Bangladeshi passports were also seized from their possession. The Rohingya are Sarwar, Marjan and Qaium, who used to live in a camp in Cox’s Bazar.
Brokers Zaman Khan and Rafiqul Islam were trafficking them to India in exchange of huge amount after tempting them with the assurance of good jobs in India,” said Abul Bashar, officer in charge of Benapole Check Post Immigration.According to local police and NGO officials, a human trafficking racket is encouraging the Rohingya, mainly women, to take the risk of going to Malaysia and Indonesia by sea, or flee the camps in Cox’s Bazar to collect Bangladeshi passports with fake documents.
This racket is providing them with false documents and helping them trick the authorities to get their hands on Bangladeshi passports.

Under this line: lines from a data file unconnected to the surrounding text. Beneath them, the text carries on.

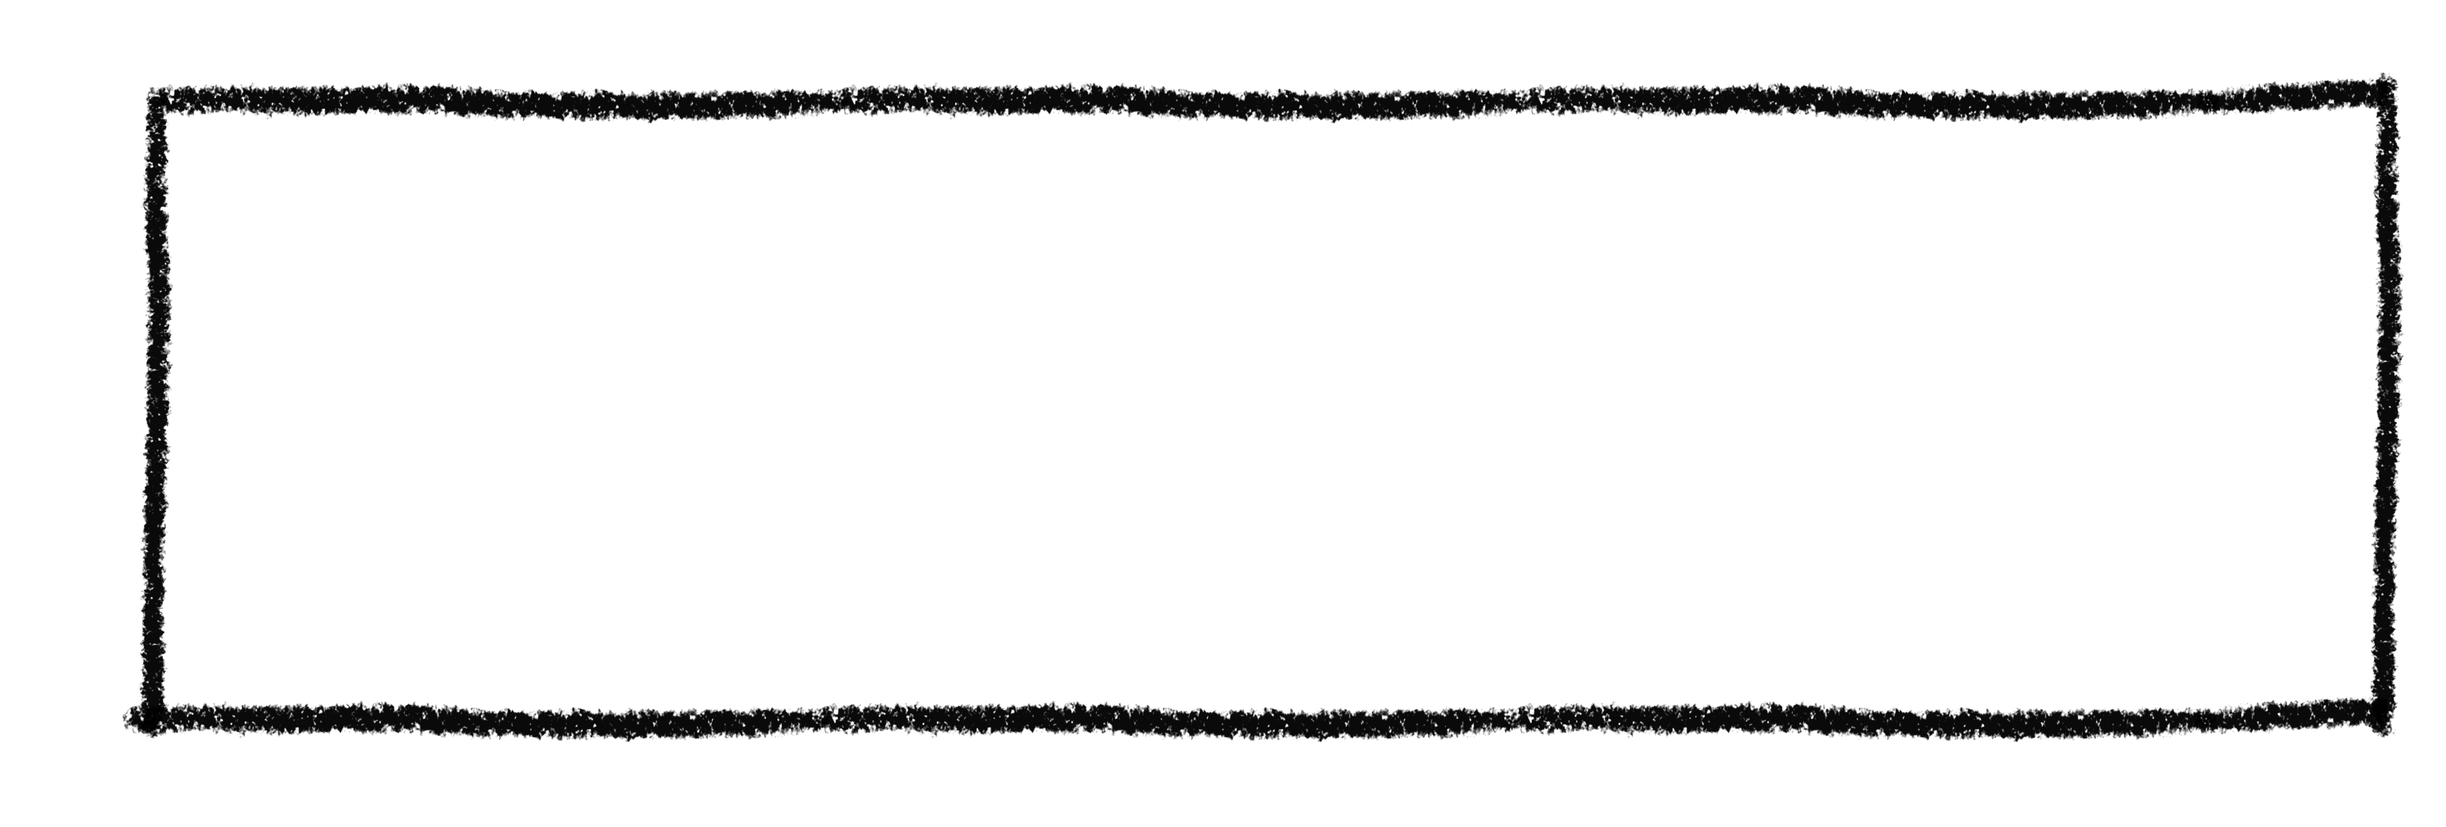
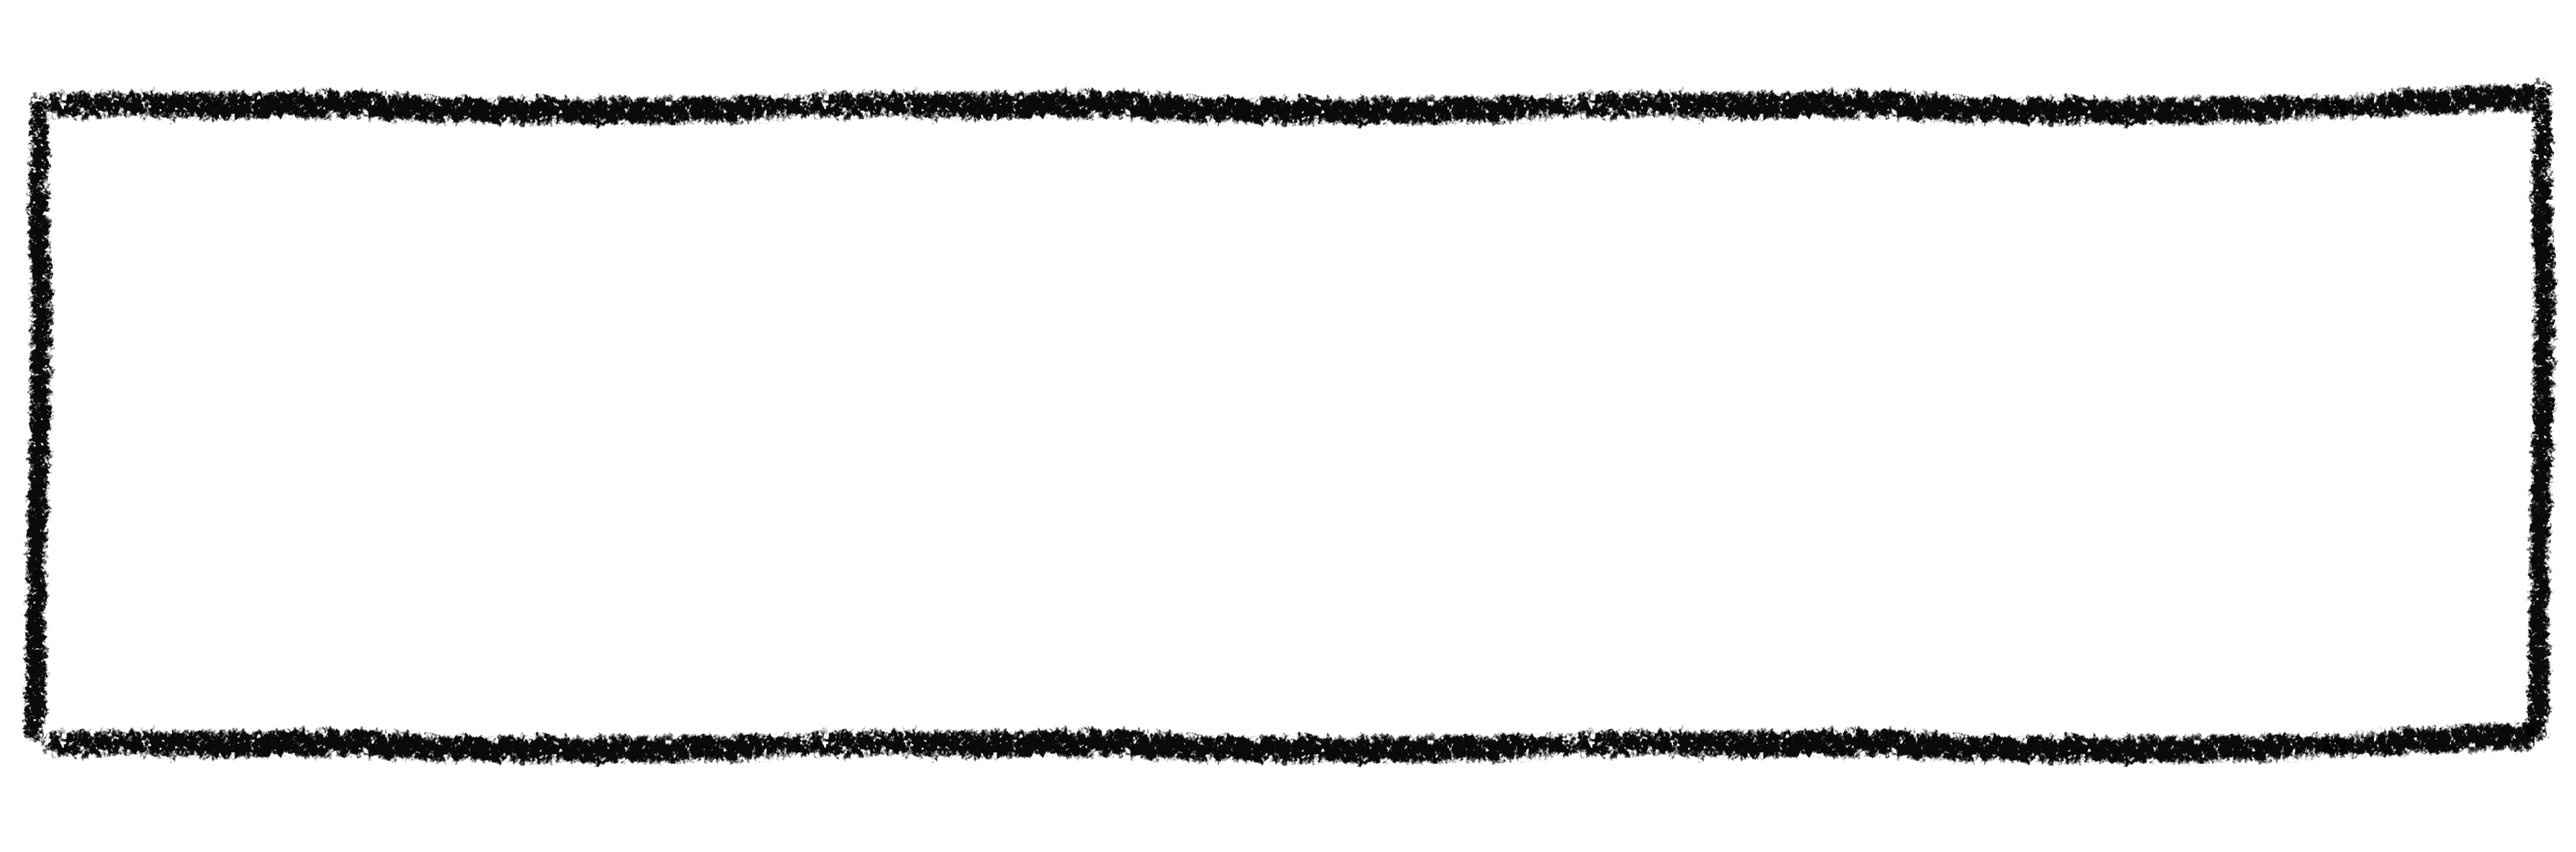
[FE] design: 자랑글 디테일 css 수정
이슈: S08P22C201-

Changed region(s): [[0.0, 0.0928, 0.9957, 0.8967]]

diff --git a/front/src/pages/community/review/detail/index.tsx b/front/src/pages/community/review/detail/index.tsx
@@ -4,6 +4,9 @@ import { useParams } from 'react-router-dom'
 import { switchFollow } from './apis/follow'
 import review_detail_dummy from './dummydata'
 
+import reviewDetailBox from '@/assets/drawings/reviewDetailBox.png'
+import shortline from '@/assets/drawings/shortline.png'
+
 import atoms from '@/components/atoms'
 
 function DetailReviewCommunity() {
@@ -42,7 +45,88 @@ function DetailReviewCommunity() {
           onClick={() => switchFollow(follow, setFollow)}
         />
       </div>
-      <div id="information"></div>
+      <div className="flex flex-col items-center">
+        <div>
+          <img alt="detailbox" className="relative" src={reviewDetailBox} />
+        </div>
+        <div className=" justify-center absolute mt-[8rem]">
+          <div className="flex" id="information">
+            <div className="grid grid-cols-2 gap-10">
+              {/* 실 이름 */}
+              <div className="flex">
+                <div className="mr-[1rem]" id="info-name">
+                  <p className="text-headline-bold">실 이름</p>
+                </div>
+                <div id="info-content">
+                  <div className="content-center">
+                    <p className="w-[12rem] text-center text-body">
+                      {review?.yarnName}
+                    </p>
+                    <img alt="하단 선" className="w-[12rem]" src={shortline} />
+                  </div>
+                </div>
+              </div>
+              {/* 사용한 바늘 */}
+              <div className="flex">
+                <div className="mr-[1rem]" id="info-name">
+                  <p className="text-headline-bold">사용한 바늘</p>
+                </div>
+                <div id="info-content">
+                  <div className="content-center">
+                    <p className="w-[12rem] text-center text-body">
+                      {review?.needle}
+                    </p>
+                    <img alt="하단 선" className="w-[12rem]" src={shortline} />
+                  </div>
+                </div>
+              </div>
+
+              {/* 실 길이/무게 */}
+              <div className="flex">
+                <div className="mr-[1rem]" id="info-name">
+                  <p className="text-headline-bold">실 길이/무게</p>
+                </div>
+                <div id="info-content">
+                  <div className="content-center">
+                    <p className="w-[12rem] text-center text-body">
+                      {review?.yarnLength} m / {review?.yarnWeight} g
+                    </p>
+                    <img alt="하단 선" className="w-[12rem]" src={shortline} />
+                  </div>
+                </div>
+              </div>
+              {/* 소요기간 */}
+              <div className="flex">
+                <div className="mr-[1rem]" id="info-name">
+                  <p className="text-headline-bold">소요기간</p>
+                </div>
+                <div id="info-content">
+                  <div className="content-center">
+                    <p className="w-[12rem] text-center text-body">
+                      {review?.time}
+                    </p>
+                    <img alt="하단 선" className="w-[12rem]" src={shortline} />
+                  </div>
+                </div>
+              </div>
+            </div>
+            {/* 도안 */}
+            <div className="flex ml-12">
+              <div className="mr-[1rem]" id="info-name">
+                <p className="text-headline-bold">도안</p>
+              </div>
+              <div id="info-content">
+                <div
+                  className="w-[9rem] h-[9rem] rounded-[1rem] bg-cover bg-center"
+                  style={{
+                    backgroundImage: `url(${review?.pattern.patternImage})`,
+                  }}
+                ></div>
+              </div>
+            </div>
+          </div>
+        </div>
+      </div>
     </div>
   )
 }

diff --git a/front/src/components/atoms/image/ImageUser.tsx b/front/src/components/atoms/image/ImageUser.tsx
@@ -3,8 +3,11 @@ import React from 'react'
 function ImageUser({ src, alt }: ImageProps) {
   return (
     <div>
-      <div className="h-[2.8rem] w-[2.88rem] rounded-[2rem] overflow-hidden">
-        <img alt={alt} src={src} />
+      <div
+        className="h-[2.8rem] w-[2.88rem] rounded-[2rem]  bg-center bg-cover "
+        style={{ backgroundImage: `url(${src})` }}
+      >
+        {/* <img alt={alt} src={src} /> */}
       </div>
     </div>
   )

diff --git a/front/src/pages/community/review/detail/dummydata.ts b/front/src/pages/community/review/detail/dummydata.ts
@@ -9,7 +9,7 @@ const review_detail_dummy: ReviewDetail = {
   yarnWeight: 30,
   yarnLength: 200,
   needle: '대바늘 2호',
-  time: '2023-03-29 17시',
+  time: '일주일',
   boardId: 1,
   user: {
     isFollow: true,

The traffickers are also helping the Rohingya escape their refugee camps and contact their relatives living in different Muslim countries.
More than 1.1 million Rohingyas, who have fled brutal persecution in Myanmar over the past few years, are currently sheltered in a number of camps at Teknaf and Ukhiya of Cox’s Bazar.
Abu Nayeem Nasim, an official at the Cox’s Bazar regional passport office, said they have already identified some 300 applications submitted by Rohingyas.
He said they are now very careful in issuing passports so that Rohingyas cannot get them with false documents.
Local police, Border Guard Bangladesh (BGB) and coastguards have intensified their monitoring and launched special drives to prevent the Rohingyas from escaping the camps.
Law enforcement officials set up eight check posts at Ukhiya and Teknaf, while coastguards took position at different points of the Naf River and the Bay of Bengal.
In their separate drives, BGB, coastguards and Police detained around 600 Rohingyas over the last one-and-a-half-month, foiling their bid to flee to Malaysia through the sea.
Cox’s Bazar Superintendent of Police (SP) ABM Masud Hossain recently said Rohingyas are mainly fleeing their camps through different secret ways in the hills and jungles.